» **WORK REQUEST**: Gather all lines in the data that hold the string "page".

*** Opening of INPUT DATA ***

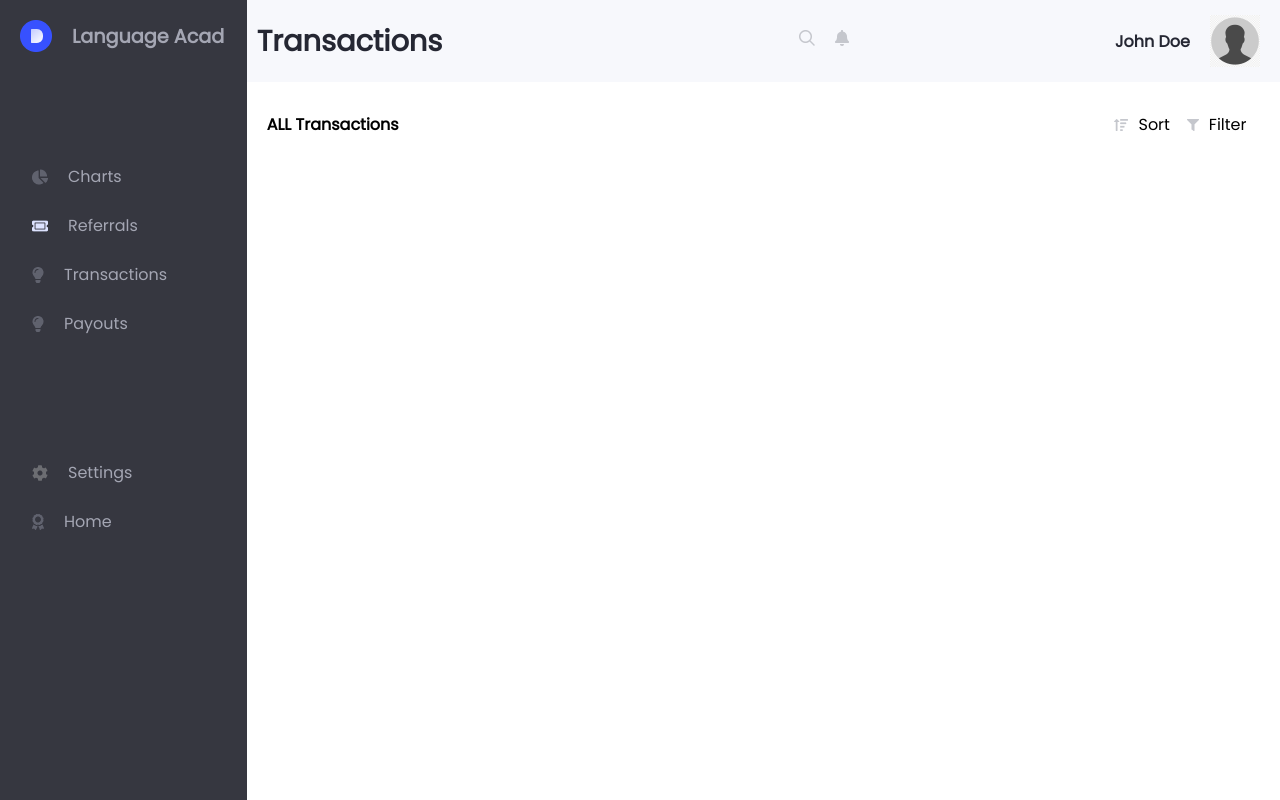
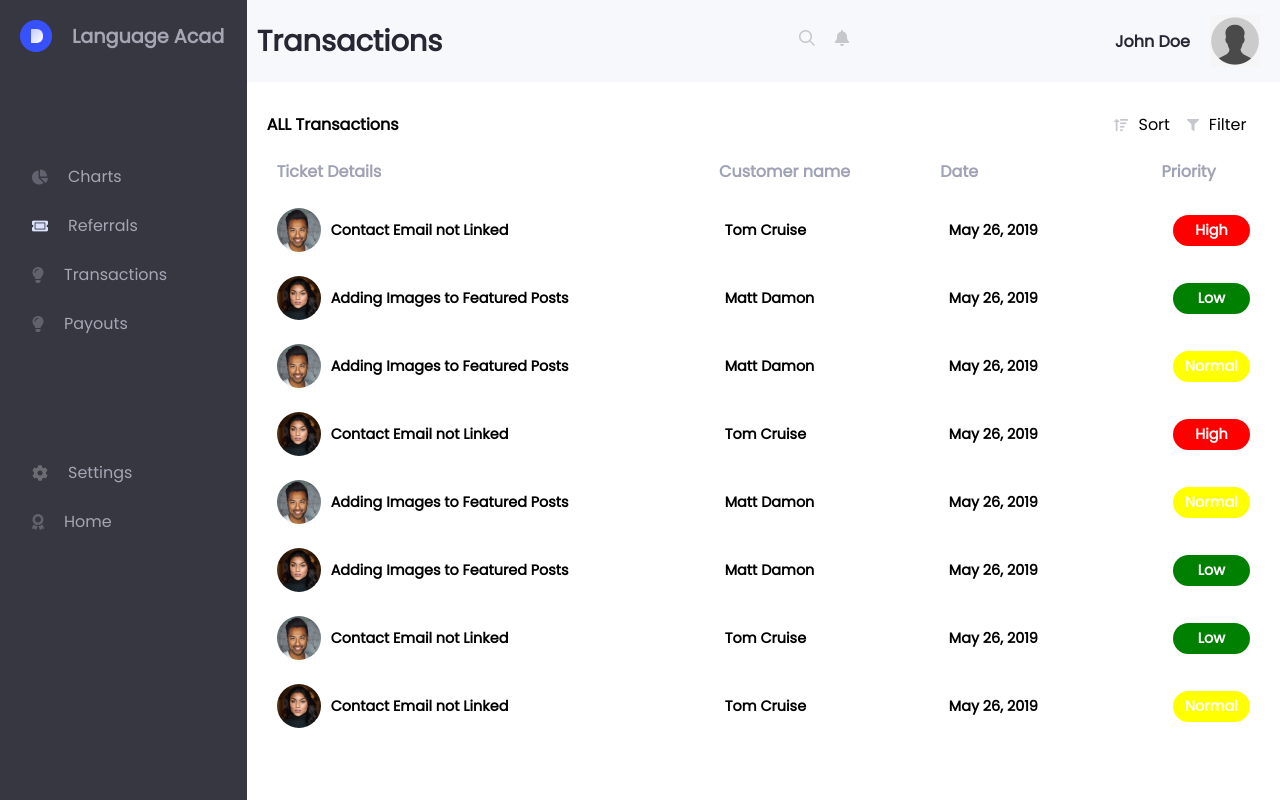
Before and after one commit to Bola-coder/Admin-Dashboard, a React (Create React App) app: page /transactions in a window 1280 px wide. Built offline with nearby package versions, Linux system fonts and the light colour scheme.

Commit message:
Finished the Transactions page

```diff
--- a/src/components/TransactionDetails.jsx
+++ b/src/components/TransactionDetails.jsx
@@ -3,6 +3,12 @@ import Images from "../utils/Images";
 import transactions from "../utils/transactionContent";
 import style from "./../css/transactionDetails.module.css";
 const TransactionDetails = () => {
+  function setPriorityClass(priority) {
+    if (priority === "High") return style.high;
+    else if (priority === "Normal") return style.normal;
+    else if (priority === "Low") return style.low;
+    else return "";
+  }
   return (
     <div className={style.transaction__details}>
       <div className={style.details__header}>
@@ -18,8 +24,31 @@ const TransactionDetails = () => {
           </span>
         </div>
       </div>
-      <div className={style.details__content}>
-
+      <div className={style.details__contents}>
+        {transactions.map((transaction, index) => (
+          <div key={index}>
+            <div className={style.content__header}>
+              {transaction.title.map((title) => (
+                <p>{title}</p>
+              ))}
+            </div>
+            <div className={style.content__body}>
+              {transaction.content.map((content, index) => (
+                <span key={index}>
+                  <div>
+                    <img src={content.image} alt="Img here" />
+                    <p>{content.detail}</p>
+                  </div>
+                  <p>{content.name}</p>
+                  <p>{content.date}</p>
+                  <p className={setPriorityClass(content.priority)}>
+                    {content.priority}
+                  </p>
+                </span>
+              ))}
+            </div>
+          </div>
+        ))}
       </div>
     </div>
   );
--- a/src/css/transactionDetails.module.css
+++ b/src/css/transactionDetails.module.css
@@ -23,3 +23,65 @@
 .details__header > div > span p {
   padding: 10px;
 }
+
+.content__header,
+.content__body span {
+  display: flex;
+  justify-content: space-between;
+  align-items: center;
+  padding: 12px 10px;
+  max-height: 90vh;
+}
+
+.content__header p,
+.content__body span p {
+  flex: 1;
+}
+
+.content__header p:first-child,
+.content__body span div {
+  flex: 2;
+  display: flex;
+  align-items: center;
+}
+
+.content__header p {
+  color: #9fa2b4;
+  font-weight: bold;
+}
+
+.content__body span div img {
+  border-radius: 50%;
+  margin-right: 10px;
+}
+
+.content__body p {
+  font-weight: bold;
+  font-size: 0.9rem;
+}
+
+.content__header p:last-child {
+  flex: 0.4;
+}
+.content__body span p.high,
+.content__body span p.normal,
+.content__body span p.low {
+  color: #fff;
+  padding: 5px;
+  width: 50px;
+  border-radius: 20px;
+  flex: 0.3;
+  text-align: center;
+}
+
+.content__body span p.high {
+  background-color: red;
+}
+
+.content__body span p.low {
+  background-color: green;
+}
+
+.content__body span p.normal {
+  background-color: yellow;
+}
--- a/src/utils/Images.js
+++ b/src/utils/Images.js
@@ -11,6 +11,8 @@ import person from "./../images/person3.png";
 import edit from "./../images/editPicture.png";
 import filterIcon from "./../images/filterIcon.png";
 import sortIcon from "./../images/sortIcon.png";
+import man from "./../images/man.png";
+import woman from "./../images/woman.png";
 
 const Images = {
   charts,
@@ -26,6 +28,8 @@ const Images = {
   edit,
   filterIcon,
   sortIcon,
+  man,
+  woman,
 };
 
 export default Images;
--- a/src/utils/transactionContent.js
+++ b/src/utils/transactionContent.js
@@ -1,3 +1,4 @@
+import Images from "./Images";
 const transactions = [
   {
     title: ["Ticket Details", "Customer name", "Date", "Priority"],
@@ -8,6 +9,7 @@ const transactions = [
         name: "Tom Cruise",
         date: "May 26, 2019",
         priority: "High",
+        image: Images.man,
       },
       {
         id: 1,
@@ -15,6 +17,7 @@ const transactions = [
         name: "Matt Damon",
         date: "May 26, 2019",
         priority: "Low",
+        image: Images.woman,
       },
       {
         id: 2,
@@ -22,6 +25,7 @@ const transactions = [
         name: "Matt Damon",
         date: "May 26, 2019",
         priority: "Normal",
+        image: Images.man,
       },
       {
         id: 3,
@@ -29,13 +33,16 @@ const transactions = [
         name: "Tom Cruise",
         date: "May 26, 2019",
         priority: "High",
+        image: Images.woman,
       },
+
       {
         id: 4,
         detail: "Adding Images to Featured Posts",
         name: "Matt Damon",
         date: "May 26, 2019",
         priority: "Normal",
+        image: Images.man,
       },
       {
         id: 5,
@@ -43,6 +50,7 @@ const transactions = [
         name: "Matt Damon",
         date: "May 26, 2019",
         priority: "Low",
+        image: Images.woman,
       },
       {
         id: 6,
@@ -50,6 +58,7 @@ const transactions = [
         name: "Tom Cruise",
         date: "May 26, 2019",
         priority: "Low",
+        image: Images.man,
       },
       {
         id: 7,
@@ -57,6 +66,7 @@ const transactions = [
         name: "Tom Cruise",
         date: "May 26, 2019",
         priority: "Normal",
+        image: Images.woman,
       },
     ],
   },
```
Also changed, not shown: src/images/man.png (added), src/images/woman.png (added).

*** Close of INPUT DATA ***

» **SOLUTION**:
Before and after one commit to Bola-coder/Admin-Dashboard, a React (Create React App) app: page /transactions in a window 1280 px wide. Built offline with nearby package versions, Linux system fonts and the light colour scheme.
Finished the Transactions page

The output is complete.